Now that the frenzy over bargain-rate senior lifetime passes for national parks and federal recreational lands has passed, where should all these hikers hit the trail?
“Every park tells a part of the American story,” Kathy Kupper, media representative for the National Park Service wrote in an email to The News Tribune responding to our query for ideas.
“We definitely try to encourage people to discover the lesser known national parks, the sites they might not of heard of or know much about but that will more than likely enthrall them.”
To help get you started, here are some places to use the pass, with an eye toward easier trails for those perhaps not ready to summit Mount Rainier.
Never miss a local story.
Keep in mind that some park entrances shut down by October, so it’s best to check status online before you go.
Details listed here include information from the parks’ own guides, other published guides and hiking groups.
Longmire, Cougar Rock area
▪ Trail of the Shadows: 0.7 miles round trip. This 30-minute, self-guided loop begins across the main park road from the Longmire Museum. You also can learn the history of Longmire Springs Resort.
▪ Christine Falls: 4.5 miles east of Longmire. Trail descends 100 feet for a view of the falls.
▪ Skyline Trail to Myrtle Falls: 1 mile round trip with a 100-foot elevation gain. Starts at the northern side of the upper parking lot, next to the visitor’s center. The park notes this trail works for wheelchairs (with help) and strollers.
▪ Silver Forest-Emmons Vista: Sunrise has some challenging hikes, but one online reviewer notes, “No problem doing this one in flip flops.” Hike is 2.4 miles round trip, according to Washington Trails Association.
▪ Grove of the Patriarchs: The 1.5-mile hike begins at the parking area northwest of the Stevens Canyon entrance station. You’ll see old-growth forest with huge, 1,000-year-old trees.
Olympic National Park
Marymere Falls trail: Near Lake Crescent off U.S. 101; 1.8 miles round trip. One online reviewer noted it was a great way to see the park if you have only a little time.

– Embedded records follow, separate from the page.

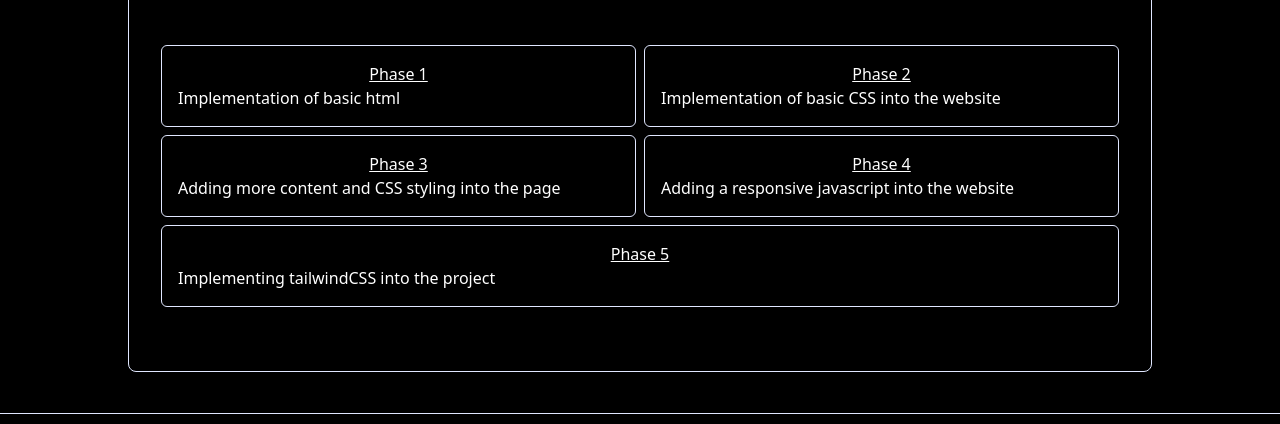
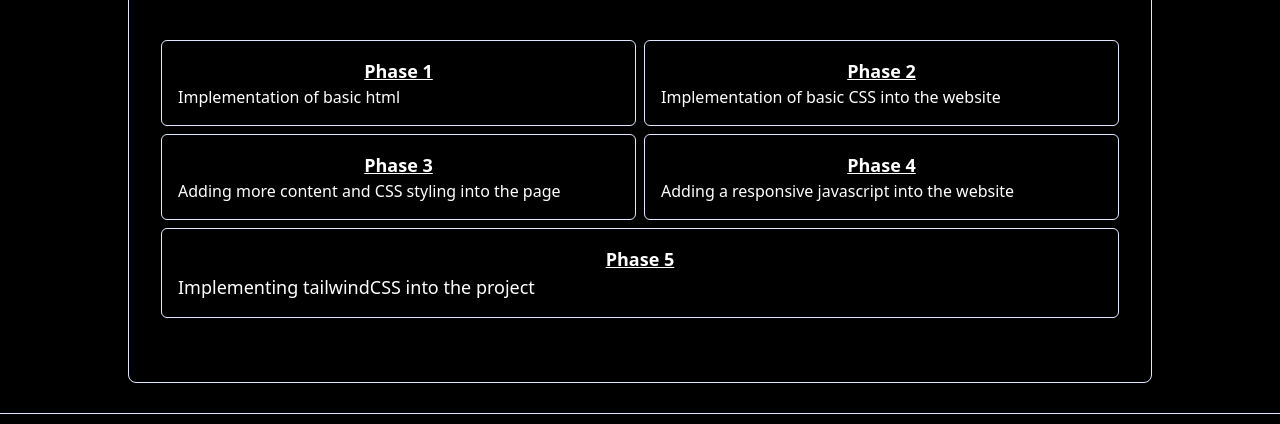
Before and after one commit to MoMo2Win/Portfolio-Website, a website: page projects.html in a window 1280 px wide. Shown: the part 226-650 px from the top of the page. Drawn offline with Linux system fonts and the light colour scheme.

Commit message:
feat(Projects-Page): Implemented tailwindCSS into the projects page for the desktop design

```diff
--- a/projects.html
+++ b/projects.html
@@ -82,35 +82,35 @@
                 <section class="basis-1/3 grow border border-LGB rounded-md p-4 box-border hover:bg-blue-900
                             transition duration-500 ease-in-out">
                     <a href="https://dev.screencraft.net.au/~asilojam/phase-1/index.html">
-                        <h3 class="flex justify-center underline">Phase 1</h3>
+                        <h3 class="flex justify-center underline text-lg font-bold">Phase 1</h3>
                         <p>Implementation of basic html</p>
                     </a>
                 </section>
                 <section class="basis-1/3 grow border border-LGB rounded-md p-4 box-border hover:bg-blue-900
                             transition duration-500 ease-in-out">
                     <a href="https://dev.screencraft.net.au/~asilojam/phase-2/index.html">
-                        <h3 class="flex justify-center underline">Phase 2</h3>
+                        <h3 class="flex justify-center underline text-lg font-bold">Phase 2</h3>
                         <p>Implementation of basic CSS into the website</p>
                     </a>
                 </section>
                 <section class="basis-1/3 grow border border-LGB rounded-md p-4 box-border hover:bg-blue-900
                             transition duration-500 ease-in-out">
                     <a href="https://dev.screencraft.net.au/~asilojam/phase-3/index.html">
-                        <h3 class="flex justify-center underline">Phase 3</h3>
+                        <h3 class="flex justify-center underline text-lg font-bold">Phase 3</h3>
                         <p>Adding more content and CSS styling into the page</p>
                     </a>
                 </section>
                 <section class="basis-1/3 grow border border-LGB rounded-md p-4 box-border hover:bg-blue-900
                             transition duration-500 ease-in-out">
                     <a href="https://dev.screencraft.net.au/~asilojam/phase-4/index.html">
-                        <h3 class="flex justify-center underline">Phase 4</h3>
+                        <h3 class="flex justify-center underline text-lg font-bold">Phase 4</h3>
                         <p>Adding a responsive javascript into the website</p>
                     </a>
                 </section>
                 <section class="basis-1/3 grow border border-LGB rounded-md p-4 box-border hover:bg-blue-900
-                            transition duration-500 ease-in-out">
+                            transition duration-500 ease-in-out text-lg">
                     <a href="https://dev.screencraft.net.au/~asilojam/phases/Phase_pages.html">
-                        <h3 class="flex justify-center underline">Phase 5</h3>
+                        <h3 class="flex justify-center underline font-bold">Phase 5</h3>
                         <p>Implementing tailwindCSS into the project</p>
                     </a>
                 </section>
```
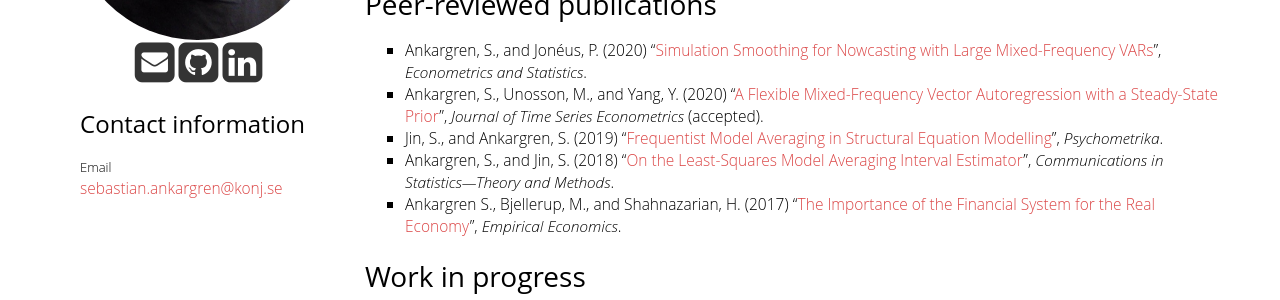
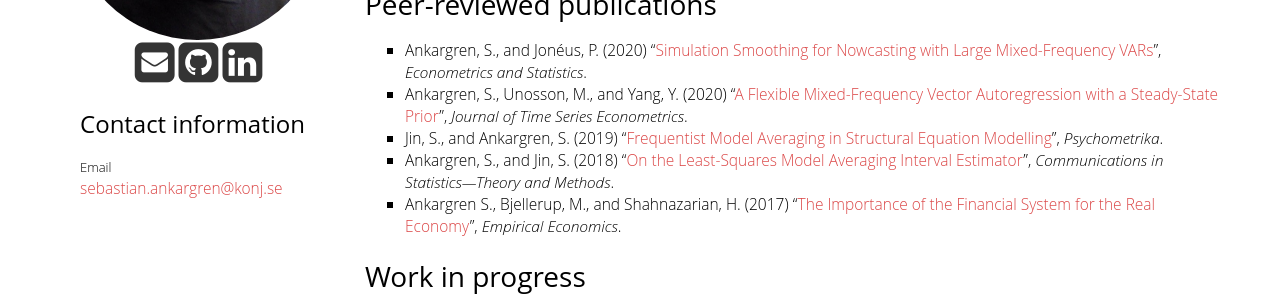
Before and after one commit to ankargren/ankargren.github.io, a Jekyll site: the page built from index.html, in a window 1280 px wide. Shown: the part 232-532 px from the top of the page. Built offline with Jekyll 4.4.1, drawn with Linux system fonts in a browser that asks for light colours; nearby versions of some CDN libraries; some web fonts are replaced; a style sheet for code colours, icons or effects is not loaded.

Commit message:
Update research.md

```diff
--- a/_includes/research.md
+++ b/_includes/research.md
@@ -2,7 +2,7 @@
 
 ### Peer-reviewed publications
 5. Ankargren, S., and Jonéus, P. (2020) "[Simulation Smoothing for Nowcasting with Large Mixed-Frequency VARs](https://doi.org/10.1016/j.ecosta.2020.05.007)", *Econometrics and Statistics*.
-4. Ankargren, S., Unosson, M., and Yang, Y. (2020) "[A Flexible Mixed-Frequency Vector Autoregression with a Steady-State Prior](https://arxiv.org/abs/1911.09151)", *Journal of Time Series Econometrics* (accepted).
+4. Ankargren, S., Unosson, M., and Yang, Y. (2020) "[A Flexible Mixed-Frequency Vector Autoregression with a Steady-State Prior](https://doi.org/10.1515/jtse-2018-0034)", *Journal of Time Series Econometrics*.
 3. Jin, S., and Ankargren, S. (2019) "[Frequentist Model Averaging in Structural Equation Modelling](https://link.springer.com/article/10.1007/s11336-018-9624-y)", *Psychometrika*.
 2. Ankargren, S., and Jin, S. (2018) "[On the Least-Squares Model Averaging Interval Estimator](http://www.tandfonline.com/doi/full/10.1080/03610926.2017.1300272)", *Communications in Statistics---Theory and Methods*.
 1. Ankargren S., Bjellerup, M., and Shahnazarian, H. (2017) "[The Importance of the Financial System for the Real Economy](http://link.springer.com/article/10.1007/s00181-016-1175-4)", *Empirical Economics*.
```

Other sites (not all require passes)
North Cascades’ Trail of the Cedars: 1-mile round trip, according to Washington Trails Association. Starts at the end of Main Street in Newhalem “after crossing the suspension bridge across the Skagit River,” according to the online trail guide.
Lewis and Clark National Historical Park: Entrance at 92343 Fort Clatsop Road, Astoria, Oregon. Park encompasses sites along the Columbia River and the Pacific Coast.
Fort Vancouver National Historic Site: On the northern bank of the Columbia River in Vancouver, Washington. Facilities are open Tuesday-Saturday. Park grounds open seven days a week. The library and museum collections are open Monday-Friday by appointment during regular business hours. Check website for hours and more information on exhibits at bit.ly/2w3UBMw.
Manhattan Project National Historical Park: One of the nation’s newest national parks, its Hanford B-Reactor National Historic Landmark tours are offered Monday-Saturday through Nov. 18. Free, guided tours last about four hours.
Washington offers plenty of national wildlife refuges, including the Billy Frank Jr. Nisqually National Wildlife Refuge, 100 Brown Farm Rd NE, Olympia.
The Park Service has more ideas at bit.ly/1ha0T0j.